I. Seasonal, Local, Natural (Organic) Vegetables (we’ve all heard that classic trio by now! They’re important, but there’s so much more to sustainable. Read on!)
II. Plant-based meals. You don’t need to be vegetarian to occasionally (or regularly) eat nourishing, meat-free meals.
III. Fair trade (label) and thanks for exotic products. I like to add gratefulness and awareness to the extraordinary time we live in, in which we have such easy access to exotic products. No other time in the past or future will know this luxury.
IV. Wild foraged foods and edible weeds! These are the naturally ‘local, organic, seasonal’ vegetables (and fruits, seeds, herbs, spices and nuts) par excellence! And they’re free! Learn to identify and consume these vitamin- and phytonutrient-packed plants!
V. Reducing food waste
- Recycling leftovers for a new meal, up-cycling stale bread, sour raw milk (if you consume dairy) and more
- Learning “principles” instead of recipes. No need to drive to the store if you’re missing an ingredient. Know (or look up) substitutes – swap out a different grain/legume/vegetable/oil/nut and you may even improve the recipe!
- Meal-planning – reducing trips to the store (reducing unnecessary buying temptations) I’ll find another source for more on this tip – it’s definitely not my strong point! :-)
- Composting – if you don’t have chickens to eat your food scraps, composting completes the life cycle back to the Earth. We know that food doesn’t come from our fridge and end in our trash.

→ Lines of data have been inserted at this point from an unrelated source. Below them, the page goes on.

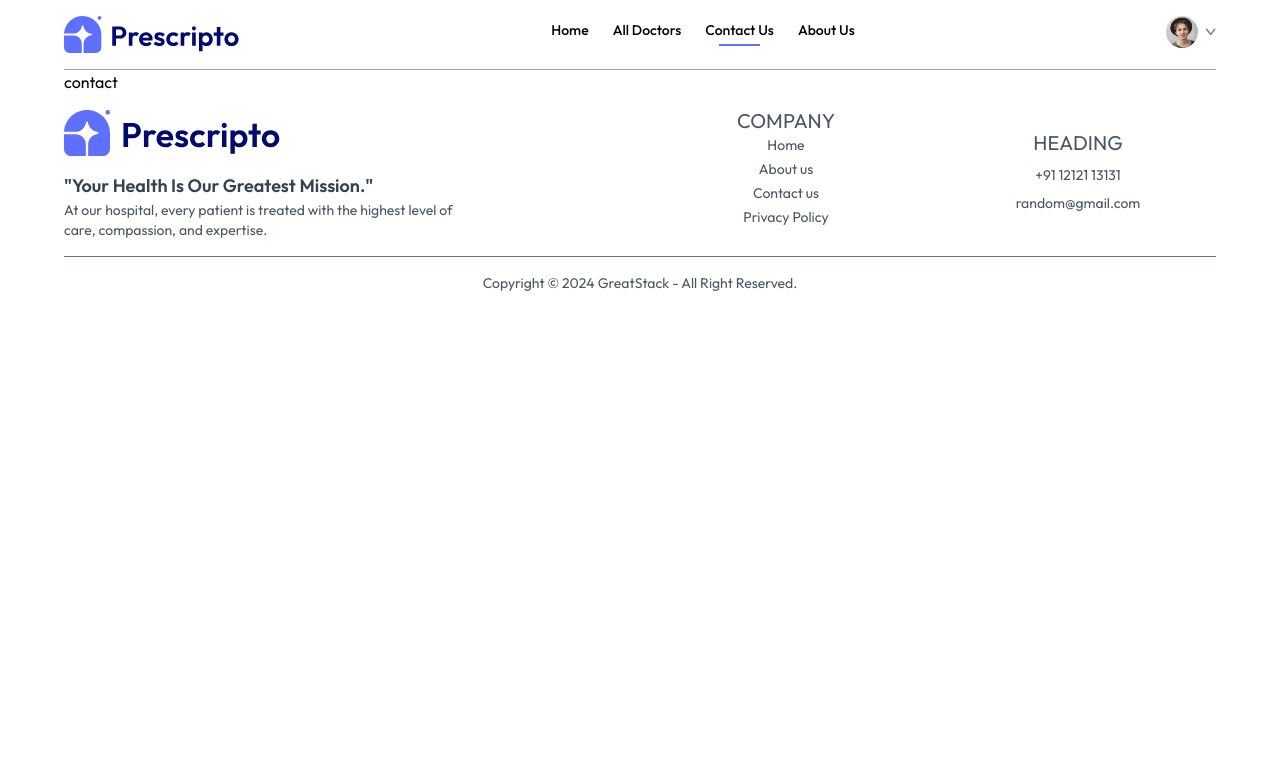
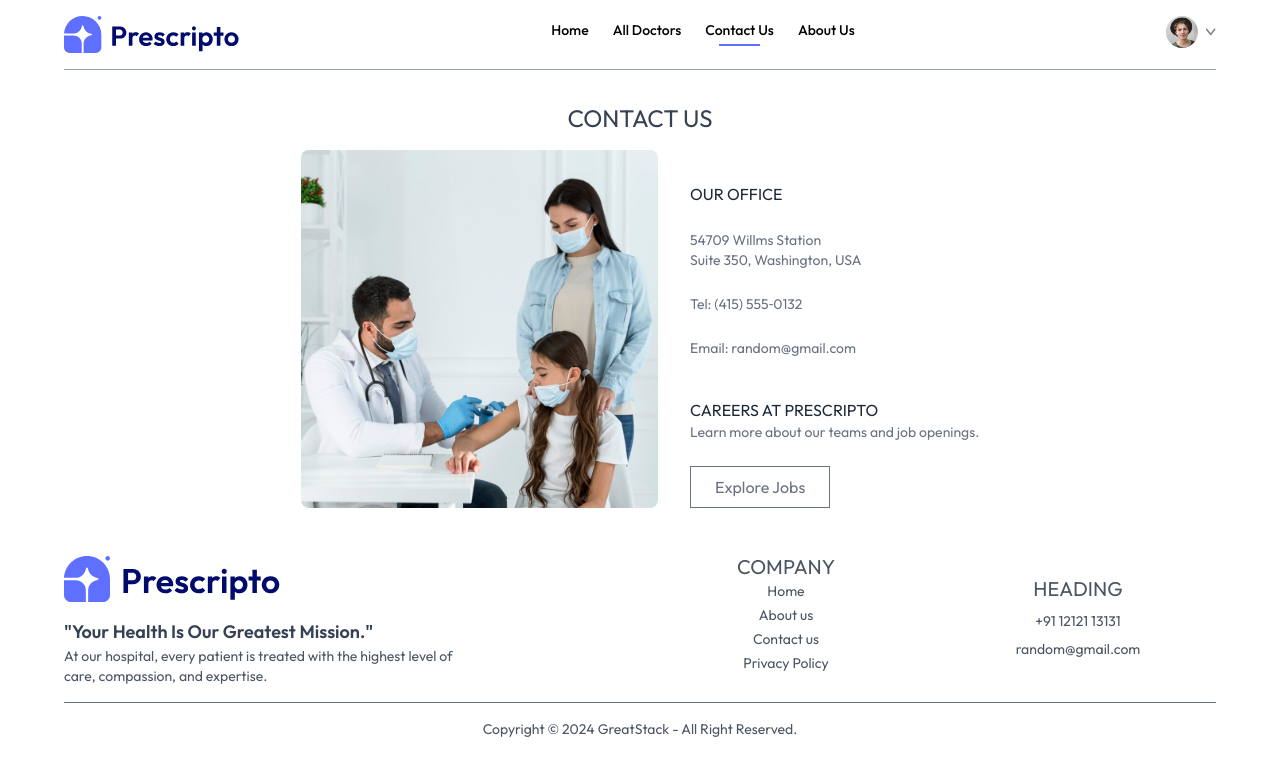
Before and after one commit to keyurpathar/GREEN_LIFE_FRONT_END, a React (Vite) app: page /contact in a window 1280 px wide. Shown: the top 776 px of the page. Built offline with nearby package versions, Linux system fonts and the light colour scheme.

Commit message:
conatact page added

```diff
--- a/src/pages/Contact.jsx
+++ b/src/pages/Contact.jsx
@@ -1,9 +1,76 @@
 import React from 'react'
+import img from '../assets/images/assets_frontend/contact_image.png'
 
 const Contact = () => {
   return (
-    <div>
-      contact
+    <div className='my-8 px-2 lg:px-10'>
+
+      <div>
+        <p className='text-center uppercase my-4 text-gray-700 text-2xl'>contact us</p>
+
+        <div className='flex flex-col justify-center my-4 gap-4 md:flex-row md:gap-8'>
+
+          <img
+            src={img}
+            alt="An about image"
+            className='rounded-lg w-full md:w-1/2 lg:w-1/3'
+          />
+
+          <div className='flex flex-col gap-3 lg:gap-8 xl:gap-10 xl:mt-8 text-gray-500 text-base'>
+
+            <div className='flex flex-col gap-4 text-center md:text-left md:gap-6'>
+
+              <h4 className='uppercase text-gray-800'>our office</h4>
+
+              <p className='text-sm'>54709 Willms Station <br />
+                Suite 350, Washington, USA</p>
+
+              <p className='text-sm'>Tel: (415) 555‑0132</p>
+              <p className='text-sm'>Email: random@gmail.com</p>
+
+            </div>
+
+            <div className='text-center md:text-left'>
+              <h4 className='uppercase text-gray-800'>Careers at PRESCRIPTO</h4>
+
+              <p className='text-sm'>Learn more about our teams and job openings.</p>
+
+              <button className='px-6 py-2 border mt-6 capitalize hover:bg-[#5f6fff] hover:text-white transition-all duration-200'>explore jobs</button>
+            </div>
+
+
+
+          </div>
+
+        </div>
+
+        {/* <div className='my-8 flex flex-col gap-6'>
+
+              <p className='uppercase text-gray-700 font-semibold'>why choose us</p>
+
+              <div className='flex flex-col md:flex-row'>
+
+                <div className='border border-gray-400 px-4 py-12' >
+                  <p className='my-2 uppercase text-gray-700'>Efficiency:</p>
+                  <p className='text-gray-500'>Streamlined appointment scheduling that fits into your busy lifestyle.</p>
+                </div>
+
+                <div className='border border-gray-400 px-4 py-12'>
+                  <p className='my-2 uppercase text-gray-700'>Convenience:</p>
+                  <p className='text-gray-500'>Access to a network of trusted healthcare professionals in your area.</p>
+                </div>
+
+                <div className='border border-gray-400 px-4 py-12'>
+                  <p className='my-2 uppercase text-gray-700'>Personalization:</p>
+                  <p className='text-gray-500'>Tailored recommendations and reminders to help you stay on top of your health.</p>
+                </div>
+
+              </div>
+
+            </div> */}
+
+      </div>
+
     </div>
   )
 }
```
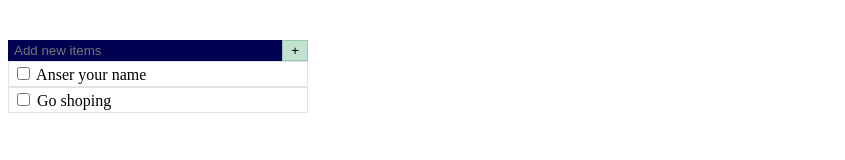
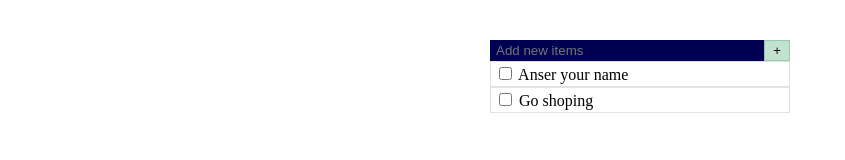
Before and after one commit to Tiennk666/js, a plain HTML site: page todolist/index.html in a window 1280 px wide. Shown: the whole page, without its empty margins (0-845 px from the left). Drawn offline with Linux system fonts and the light colour scheme.

Commit message:
Add files via upload

```diff
--- a/todolist/index.html
+++ b/todolist/index.html
@@ -11,10 +11,12 @@
 
 <body>
     <div class="todo_list">
+        <div style="width:300px">
         <div class="form_add"> <input class="add_items" id="add_items" placeholder="Add new items" />
             <div class="btn_add"><button id="btn_add">+</button></div>
         </div>
         <div id="list_items">
+
             <div class="items"><input type="checkbox" name="name_items" value="Anser your name" id="Anser your name" />
                 Anser your name
             </div>
@@ -23,6 +25,7 @@
             </div>
 
         </div>
+        </div>
     </div>
 
     <script language="javascript" src="todo.js"></script>
--- a/todolist/todo.css
+++ b/todolist/todo.css
@@ -1,7 +1,8 @@
 .todo_list {
     margin-top: 40px;
-    font-size: 16px;
-   width: 300px;
+
+   display: flex;
+   justify-content: center;
 
 }
 
--- a/todolist/todo.js
+++ b/todolist/todo.js
@@ -23,7 +23,7 @@ add_items.onclick  = function(){
     var new_items = document.getElementById('add_items').value;
     if (new_items != '') {
         var html = '<div class="items"><input type="checkbox" name="name_items" value="' + new_items + '" />' + new_items + '</div>';
-        document.getElementById('list_items').insertAdjacentHTML('afterend', html);
+        document.getElementById('list_items').insertAdjacentHTML('beforeend', html);
         document.getElementById('add_items').value = "";
     }
     change();
```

Putting that knowledge into action is another step.
VI. Fermentation, a food preservation technique that uses less fossil fuel, and the only method of preservation that actually INCREASES nutrient value in food!
- Fermented foods (sauerkraut, kim chi, natural yogurt, sourdough, lacto-fermented vegetables, etc.)
- Fermented beverages (kombucha, kefir, etc.)
- Other low-fuel, ancient preservation techniques (salt preservation)
VII. Cooking techniques that use less fossil fuel
- Boiling vs. steaming vs. baking, etc.
- ‘Passive boiling’
- Combining boiling and steaming to cook multiple foods with one heat source (like using a couscoussière)
- Haybox or fireless cooker, solar ovens
VIII. Housewares, kitchen utensils: grey energy and “Made in Dignity”
- “Noble” materials
- Recycled Plastic
VIII. Reducing non-food waste: Avoiding packaging waste, disposables
IX. Less is more, Ayurveda & flavors. Overall, we tend to eat too much. Period. In part because the food industry produces nutrient-poor, “empty calorie” foods (leaving us hungry). And maybe some of us eat to compensate for living in an insane world (according to our therapists).
I’m not saying there is any one reason or solution, but Ayurveda has an interesting philosophy (among many) that regardless of quantity, if our meal includes the 5 flavors sweet, salty, bitter, sour and pungent, we will be satisfied and crave less.
X. Cooking for joy and pleasure, less guilt and stress – Eco-perfection is not the goal.
- Attitude – There is no such thing as messing up, only another moment on life’s journey. If you have guilt issues over your eco-footprint or stress trying to integrate all these ideas at once, stop and breathe. Take baby steps and head over to a new perspective. Find joy in making changes, one step at a time. Celebrate each step! Pressure on yourself or others will bring resistance. Make it fun (and delicious!) and sustainable change will come more naturally and pleasantly.
- Taste – Pleasure for the mouth, yum!
- Aesthetics – Pleasure for the eyes, wow!
- Cook and/or eat in good company, sharing pleasure.
I will add more explanations and details (and French translation) as we go. Thanks for your patience!
Posted by danielleinmons on 7 January 2015 in Non classé